At 2019 Summer NAMM, Marshall Music President Jimmy Edwards shared his strategies for building a successful team, drawing from his experience managing more than 300 employees and seven music stores. He led an inspiring NAMM Idea Center session designed to help music businesses motivate and keep passionate, dedicated employees.
Edwards explained that employees of all ageswant to feel motivated, inspired and a sense of accomplishment. Your business depends upon you being able to turn to dependable, engaged employees, and your professional life will get easier as a result.
• Someone in your company should be talking about training. It doesn’t have to be solely the owner’s responsibility. It can be managers, other team members or new employees who make training a priority.
• It’s not only product training. Soft skills, such as conflict resolution, management, communication and customer service, are also necessary.
• Get people out of their departments—no silos! Explore training opportunities in other areas of your business. Edwards shared that he has executives learning how to clean instruments and managers learning how to do deliveries. Opportunities to learn help keep employees engaged.
• Look to your suppliers for help. Ask your vendors how they can help with training, including sales training. Then, schedule it. Make sure it’s on the calendar, or it may not happen.
• Get your employees out of the building. Explore training opportunities at local seminars, business watch groups, education-rep ride-alongs and tradeshows, such as The NAMM Show and Summer NAMM. Your employees will feel good about it.
2. Leader Interaction
• This is a great way to inspire new employees. Edwards related his experience of spending time with the owner of Marshall Music when starting at the company almost 20 years ago. Through these frequent interactions, he learned things he never would have otherwise, and he was inspired.
• Share stories from the top. Edwards advised leaders to greet employees. (If you don’t know someone’s name, you should.) Perhaps let them know if the company had a good month.
• Don’t assume that topics are over their heads. Edwards mentioned that he got some helpful ideas by sharing stories about sales reports with frontline employees.
• Invite employees to meetings. Give your employees opportunities to attend meetings they might not otherwise participate in. After the meeting, ask what they thought, and follow up with them.
• Work alongside your employees. Edwards shared that getting his hands dirty has proven to be the most effective way to engage and inspire staff. Nobody wants to feel as if you’re too busy for them. Find one of your employees, work with them and buy them lunch. It can be a simple sandwich. The one-to-one interaction is powerful.
• Acknowledge your employees’ expertise. Tell them how good they are.

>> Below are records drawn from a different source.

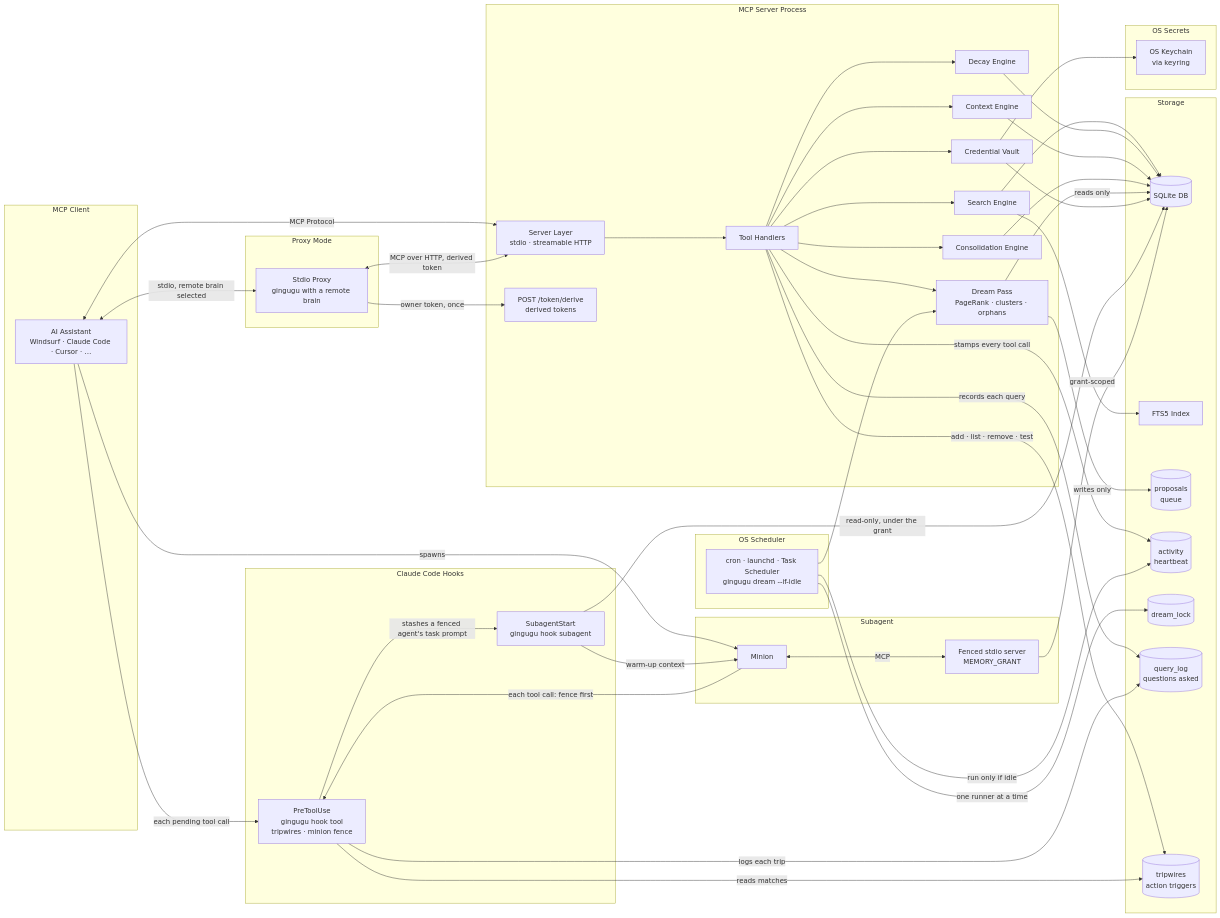
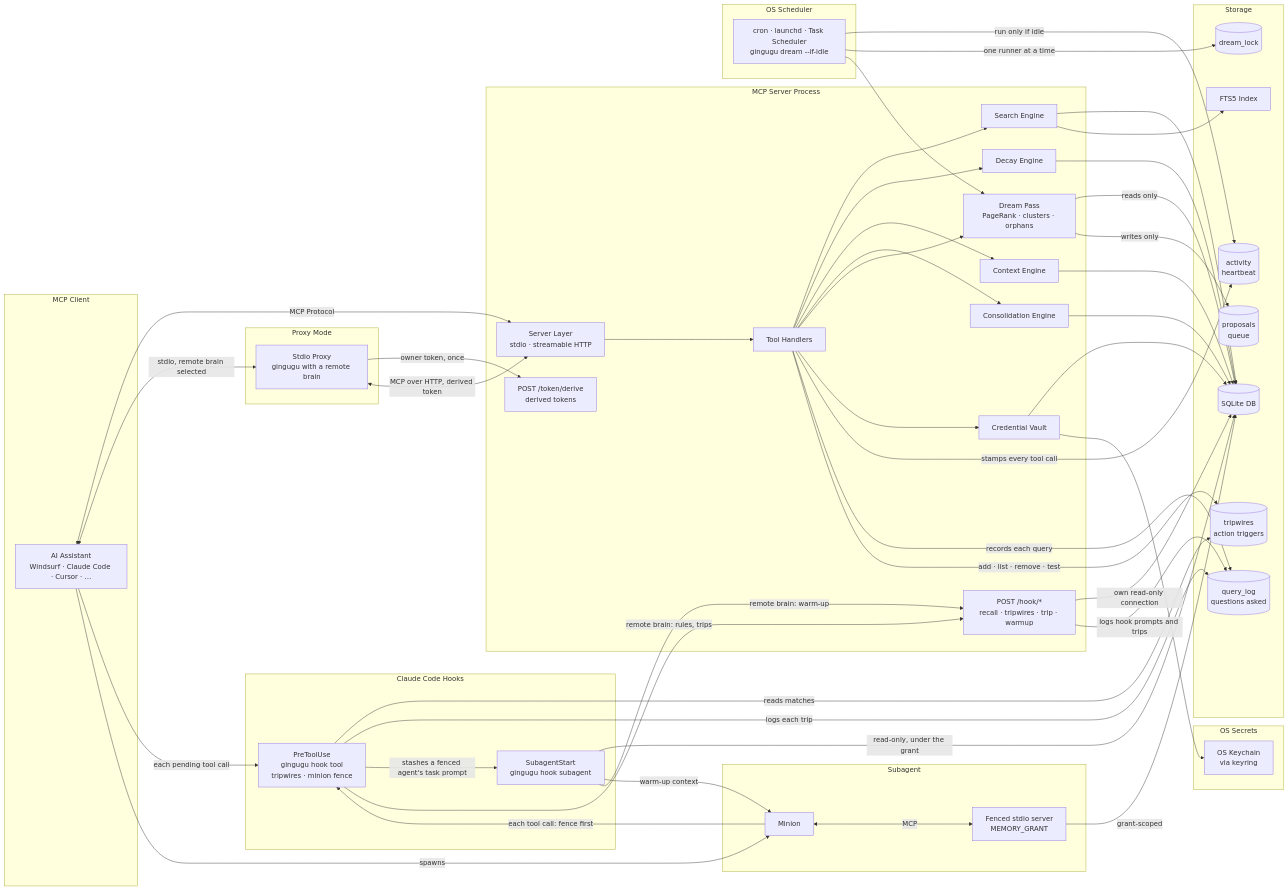
Before and after one commit to gingugu/gingugu: the diagram in docs/architecture.md, drawn with Mermaid. The commit also changed other lines of this file and 6 other files, not shown here.

First line of the commit message:
docs: remote-mode hooks across README, CHANGELOG, architecture and .ai/; board row 11

```diff
--- a/docs/architecture.md
+++ b/docs/architecture.md
@@ -38,6 +42,7 @@
     subgraph MCP Server Process
         B[Server Layer<br/>stdio · streamable HTTP]
         V[POST /token/derive<br/>derived tokens]
+        U[POST /hook/*<br/>recall · tripwires · trip · warmup]
         C[Tool Handlers]
         D[Search Engine]
         E[Decay Engine]
@@ -108,6 +113,10 @@
     M <-->|MCP| N
     N -->|grant-scoped| H
     M -->|each tool call: fence first| Y
+    Y -->|remote brain: rules, trips| U
+    Z -->|remote brain: warm-up| U
+    U -->|own read-only connection| H
+    U -->|logs hook prompts and trips| T
     S -->|run only if idle| Q
     S -->|one runner at a time| R
     S --> L
```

3. Clarity on Performance and Growth Opportunities
• Clarity is the key word. Employees wants to know how they’re doing, what they can expect to do tomorrow and next week, when they’re going to get training and when they’re going to make more money. You can have these conversations with them.
• Performance evals—not too corporate. Edwards introduced performance evaluations with the goal of having a discussion with employees about how they feel about working and being at Marshall Music. He emphasized that this wasn’t about rating employees as much as creating a dialogue, and it was successful. Edwards recommended tailoring performance evals to your company’s culture.
• Talk about success and failure. Talk louder! Use meaningful language and not just “good job.” Have meaningful conversations that let your employees know why their actions are helpful. (Communicate a tangible result.)
• Ask people where they want to be. Edwards stated it’s important to have open conversations and that this topic can be fun.
• Discuss raises. Your employees deserve a discussion on compensation. Don’t defer talking about it. Many times, an answer is all that’s needed. Don’t be afraid to discuss pay ceilings. You can also use this time to have a discussion about other opportunities at the company.
4. Goal Setting
• You say you have them, but can I see them? Make sure your employees put their goals on paper.
• Employees react better to tangible, measurable goals. If they’re written, they’re more likely to meet them.
• You should have at least one formal system in place for company goals. Create a visual reference for where you want to be as a company. Edwards shared that Marshall Music uses a 90-day format to record and track company goals.
• Goals—a great place to start. Get a whiteboard—get several. Start a daily huddle (20 minutes) and weekly huddle (one hour) for your employees to interact with each other and post their goals. Cross off goals when they’re completed. Ask your employees how they feel about the process.
5. Working With a Purpose
Edwards stressed that your employees want meaningful work, perhaps now more than ever. Reflect on the following, and remind yourself and your employees of what you do:
• This is a special industry we work in.
• Making music changes lives.
• Inspire yourself. Then you can inspire others.
• Employees need to have a purpose (besides a paycheck).